Another round of CTE grant funding set for applicants
(Calif.) As many as 337 state grants aimed at creating new or improving existing career technical training programs would be awarded this year, under recommendations from the California Department of Education.
Since 2013, legislative leaders along with former-Gov. Jerry Brown invested more than $1 billion to augment existing support for work-related curriculum ranging from agriculture and the building trades, to information technology, art and entertainment.
Although CTE courses have been a staple for high school students that typically struggled with core academic subjects, the modern version of the curriculum has emerged as an important tool for preparing future workers for jobs that require some postsecondary education but not necessarily a four-year degree.
CTE and parallel educational models like “linked learning” are also considered by a growing number of policy makers as a viable option for developing work readiness skills of at-risk students who are unlikely to go on to college.
During the 2016-17 school year, nearly 800,000 high school students—roughly 45 percent of total enrollment—were enrolled in one or more CTE courses, according to a survey by the Public Policy Institute of California.

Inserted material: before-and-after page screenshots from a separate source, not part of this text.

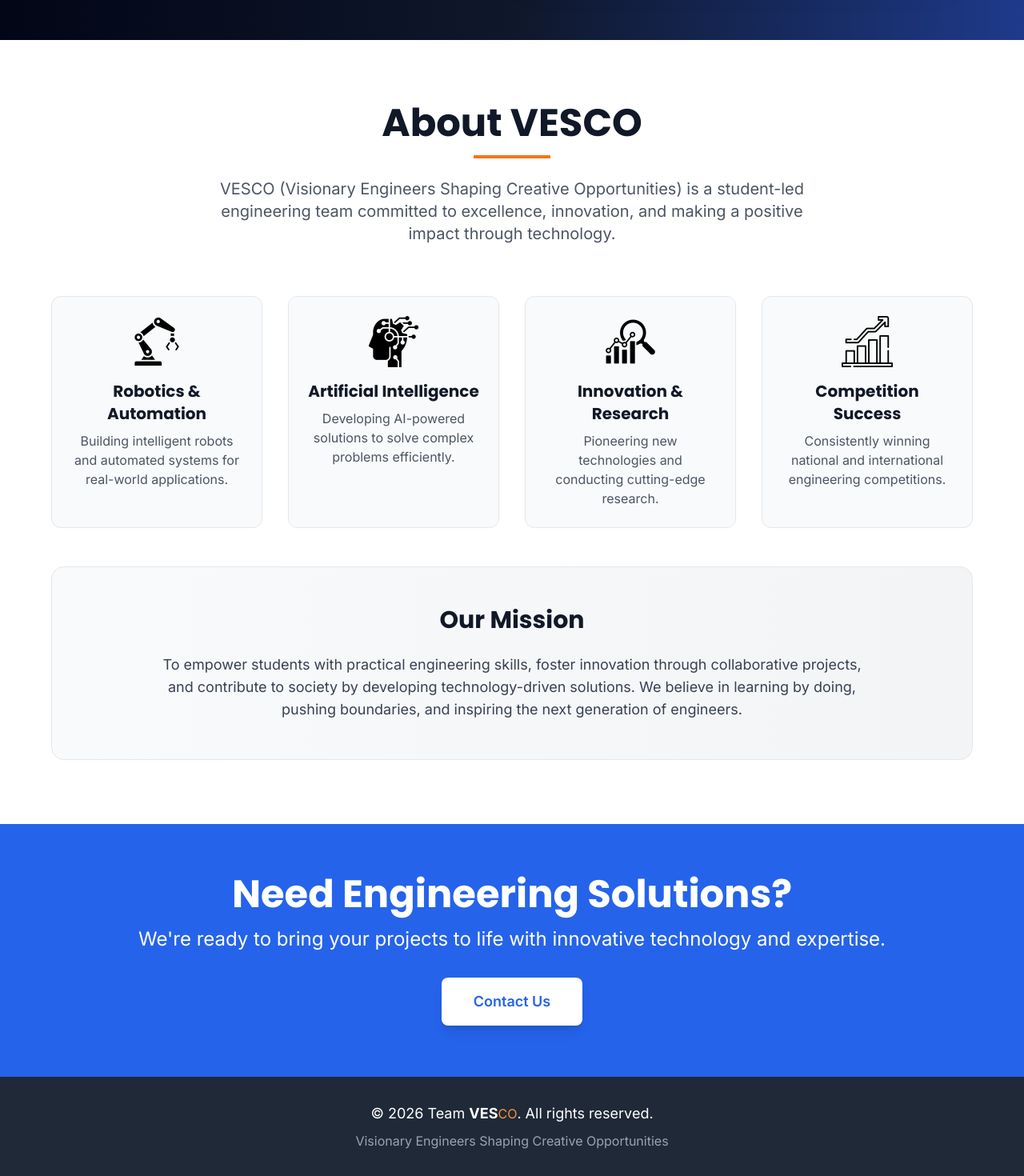
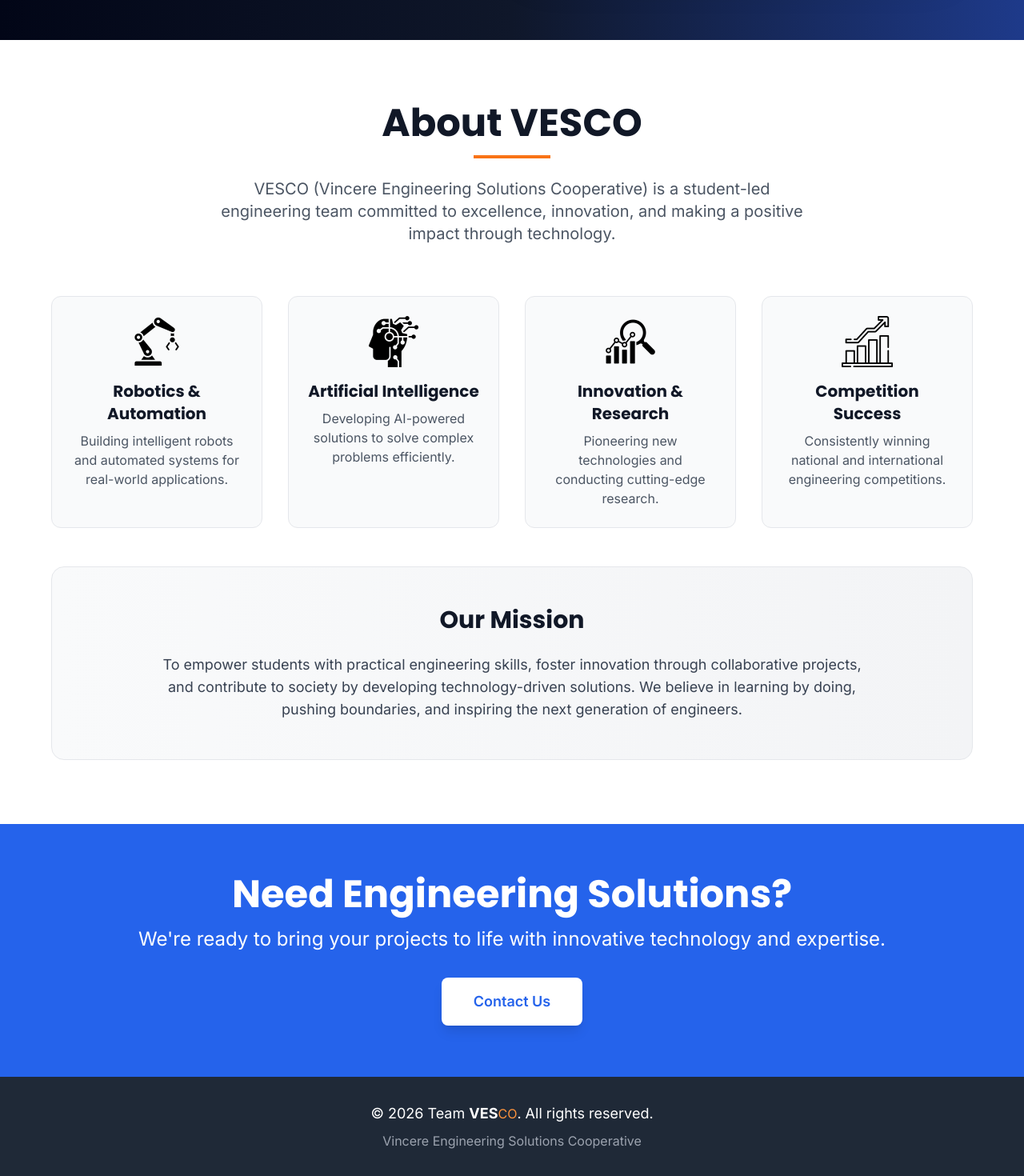
Before and after one commit to Avizz220/Vesco-Engineering, a Next.js app in the folder frontend/: page / in a window 1280 px wide. Shown: the part 2182-3652 px from the top of the page at 80% size. Built offline with nearby package versions, Linux system fonts and the light colour scheme; no server answers.

Commit message:
ui changes

```diff
--- a/frontend/src/app/contact/page.tsx
+++ b/frontend/src/app/contact/page.tsx
@@ -98,15 +98,11 @@ export default function ContactPage() {
                 className="inline-flex items-center gap-3 bg-white/10 backdrop-blur-md rounded-full px-5 py-3 border border-white/20"
               >
                 <div className="w-10 h-10 rounded-full bg-white/20 flex items-center justify-center text-white font-bold text-lg overflow-hidden border-2 border-white/30">
-                  {user.image ? (
-                    <img
-                      src={user.image}
-                      alt={user.name}
-                      className="w-full h-full object-cover"
-                    />
-                  ) : (
-                    user.name?.charAt(0).toUpperCase()
-                  )}
+                  <img
+                    src="/profilepic.png"
+                    alt="Profile"
+                    className="w-full h-full object-cover"
+                  />
                 </div>
                 <div className="flex flex-col items-start">
                   <span className="text-white/70 text-xs font-medium">Logged in as</span>
--- a/frontend/src/components/home/About.tsx
+++ b/frontend/src/components/home/About.tsx
@@ -84,7 +84,7 @@ const About = () => {
           </h2>
           <div className="w-20 sm:w-24 h-1 bg-orange-500 mx-auto mb-4 sm:mb-6"></div>
           <p className="text-base sm:text-lg md:text-xl text-gray-600 max-w-3xl mx-auto px-2">
-            VESCO (Visionary Engineers Shaping Creative Opportunities) is a student-led engineering team
+            VESCO (Vincere Engineering Solutions Cooperative) is a student-led engineering team
             committed to excellence, innovation, and making a positive impact through technology.
           </p>
         </motion.div>
--- a/frontend/src/components/layout/Footer.tsx
+++ b/frontend/src/components/layout/Footer.tsx
@@ -31,7 +31,7 @@ const Footer = () => {
       <footer className="bg-gray-800 text-white py-6 sm:py-8">
         <div className="container mx-auto px-4 sm:px-6 lg:px-12 xl:px-16 text-center">
           <p className="text-base sm:text-lg mb-2">&copy; {currentYear} Team <span className="text-white font-bold">VES</span><span className="text-sm sm:text-base text-orange-400">CO</span>. All rights reserved.</p>
-          <p className="text-sm sm:text-base text-gray-400">Visionary Engineers Shaping Creative Opportunities</p>
+          <p className="text-sm sm:text-base text-gray-400">Vincere Engineering Solutions Cooperative</p>
         </div>
       </footer>
     </>
```
Also changed, not shown: frontend/public/profilepic.png (added).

As part of the final budget that Brown signed last summer, another $150 million was set aside for the CTE Incentive Grant with the intention that the same money would be appropriated indefinitely.
The California State Board of Education is expected to approve the grant allocation formula, specific funding amounts and the projects funded at its regular March meeting next week.
The grants are open to all school districts, county offices of education and charter schools. Proposed projects are evaluated based on a list of 11 grant indicators that include such questions as to whether the program is aligned with college-level education or enable students to attain employment after graduation.
The grants require LEAs provide local matching funds based on the size of the jurisdiction and the stage of funding.
While the vast majority of grants made last year were less than $2 million, some LEAs received substantially more. Los Angeles Unified, for instance, was awarded nearly $17 million. The Contra Costa County Office of Education received $4 million, while Kern High School District won a grant of $3.1 million.